HWA is short for Hemlock Woolley Adelgid, which is an invasive species of insect that devastates Hemlock trees. It causes the trees to die as it eats away at the nutrients in their needles. These invasive species can kill a hemlock tree in three to five years if the proper actions are not taken to save the tree and the rest of the stand. There are a few ways to save the tree and possibly stop it from becoming a larger problem. First, if the tree is infected you can treat it chemically or remove the infected tree. To prevent the spread of the HWA there are a few biological treatments that can be used. It can be treated in a similar biological way that the Emerald Ash Borer has been treated.

This week in the HWA hunt we adventured to Chautauqua Watershed Conservancy’s Elm Flats First Preserve. This preserve is located on Lawson Road near Mayville, New York. There is a sign that marks the preserve, but this is not the preserve entrance. The preserve entrance is about 100 yards further down the road. At the entrance there is clearly a path, but the path is soon overtaken with forest growth. A few of the people in the group used snowshoes to maneuver through the light fluffy snow form the night before. The Hemlock stand is about a five-minute walk into the preserve. At first, it is difficult to find the Hemlock stand but once you find them you have found almost all of them in the preserve. There are a few outlying trees but most of them are pretty concentrated along the wetland side of the preserve.

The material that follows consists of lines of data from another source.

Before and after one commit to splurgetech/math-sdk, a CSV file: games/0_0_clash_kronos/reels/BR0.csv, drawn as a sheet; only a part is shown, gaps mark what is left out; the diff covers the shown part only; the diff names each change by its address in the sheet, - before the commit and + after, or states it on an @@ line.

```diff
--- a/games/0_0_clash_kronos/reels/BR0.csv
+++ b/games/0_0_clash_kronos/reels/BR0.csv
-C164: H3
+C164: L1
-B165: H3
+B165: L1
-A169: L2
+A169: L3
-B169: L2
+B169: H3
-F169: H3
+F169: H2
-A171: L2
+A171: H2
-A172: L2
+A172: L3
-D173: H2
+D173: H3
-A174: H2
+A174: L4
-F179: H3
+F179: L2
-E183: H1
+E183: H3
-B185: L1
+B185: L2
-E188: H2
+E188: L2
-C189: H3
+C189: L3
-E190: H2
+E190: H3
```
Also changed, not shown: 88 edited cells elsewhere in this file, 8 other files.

Surveying for the hemlocks is a great way to get outside. Being outside is not only good for you, it is healthy for you. Every week this is something I look forward to, going outside and walking in the woods. Also, I enjoy the relationships I have built with the people that also show up for these surveys. These people are often some of the kindest and sweetest people you will meet and after a long week of school I can’t think of anything better to do. Going for an adventure in the woods looking at some trees and meeting new and exciting people. As an intern this is a great experience for me as some of these people, I meet I can network with for the future. So, what better to do on a day where you don’t have any plans, but you want to get out of the house? Go check out some Hemlock trees and keep our forests healthy!

Our goal on these surveys is to survey 100 trees in the stand. On this survey there was seven of us total and we surveyed upward of 150 trees in a one-hour time span.

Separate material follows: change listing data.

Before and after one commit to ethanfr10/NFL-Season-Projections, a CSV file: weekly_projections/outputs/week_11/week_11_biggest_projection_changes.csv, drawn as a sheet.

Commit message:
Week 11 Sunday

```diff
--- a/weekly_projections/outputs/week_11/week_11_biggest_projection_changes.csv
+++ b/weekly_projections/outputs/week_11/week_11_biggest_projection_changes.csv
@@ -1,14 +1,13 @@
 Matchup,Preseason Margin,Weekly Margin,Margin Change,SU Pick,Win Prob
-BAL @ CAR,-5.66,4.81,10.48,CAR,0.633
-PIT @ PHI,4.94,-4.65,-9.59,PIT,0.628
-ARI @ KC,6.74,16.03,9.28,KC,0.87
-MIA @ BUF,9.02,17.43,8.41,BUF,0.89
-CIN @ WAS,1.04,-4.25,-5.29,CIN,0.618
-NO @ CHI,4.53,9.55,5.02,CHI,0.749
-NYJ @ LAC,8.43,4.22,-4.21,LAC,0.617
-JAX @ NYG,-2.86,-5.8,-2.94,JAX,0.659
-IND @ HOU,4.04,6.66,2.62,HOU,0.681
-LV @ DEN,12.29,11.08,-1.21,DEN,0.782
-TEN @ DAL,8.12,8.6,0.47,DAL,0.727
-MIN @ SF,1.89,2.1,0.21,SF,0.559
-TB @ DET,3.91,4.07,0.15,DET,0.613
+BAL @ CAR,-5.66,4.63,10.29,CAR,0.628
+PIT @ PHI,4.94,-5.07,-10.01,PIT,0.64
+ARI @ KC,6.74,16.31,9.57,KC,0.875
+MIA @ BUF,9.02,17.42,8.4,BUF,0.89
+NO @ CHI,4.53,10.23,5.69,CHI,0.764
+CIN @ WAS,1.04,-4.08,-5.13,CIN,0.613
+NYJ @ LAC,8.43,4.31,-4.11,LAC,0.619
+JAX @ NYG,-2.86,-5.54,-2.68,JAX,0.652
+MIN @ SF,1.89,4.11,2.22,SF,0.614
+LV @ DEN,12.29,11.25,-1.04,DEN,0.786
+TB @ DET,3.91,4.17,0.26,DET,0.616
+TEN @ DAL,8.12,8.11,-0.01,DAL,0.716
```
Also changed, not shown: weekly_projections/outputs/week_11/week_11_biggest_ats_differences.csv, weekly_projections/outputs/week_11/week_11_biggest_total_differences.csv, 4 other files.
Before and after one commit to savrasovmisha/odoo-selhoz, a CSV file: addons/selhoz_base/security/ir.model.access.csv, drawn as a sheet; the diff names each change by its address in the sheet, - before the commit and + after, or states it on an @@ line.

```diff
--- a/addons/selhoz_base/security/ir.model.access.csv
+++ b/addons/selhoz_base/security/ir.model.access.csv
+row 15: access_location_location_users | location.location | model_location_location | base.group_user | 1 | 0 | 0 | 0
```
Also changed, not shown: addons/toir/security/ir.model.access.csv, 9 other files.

This post’s author: Spencer TeWinkle

About the author

Environmental Science

Read about our awesome opportunities related to environmental science and sustainability!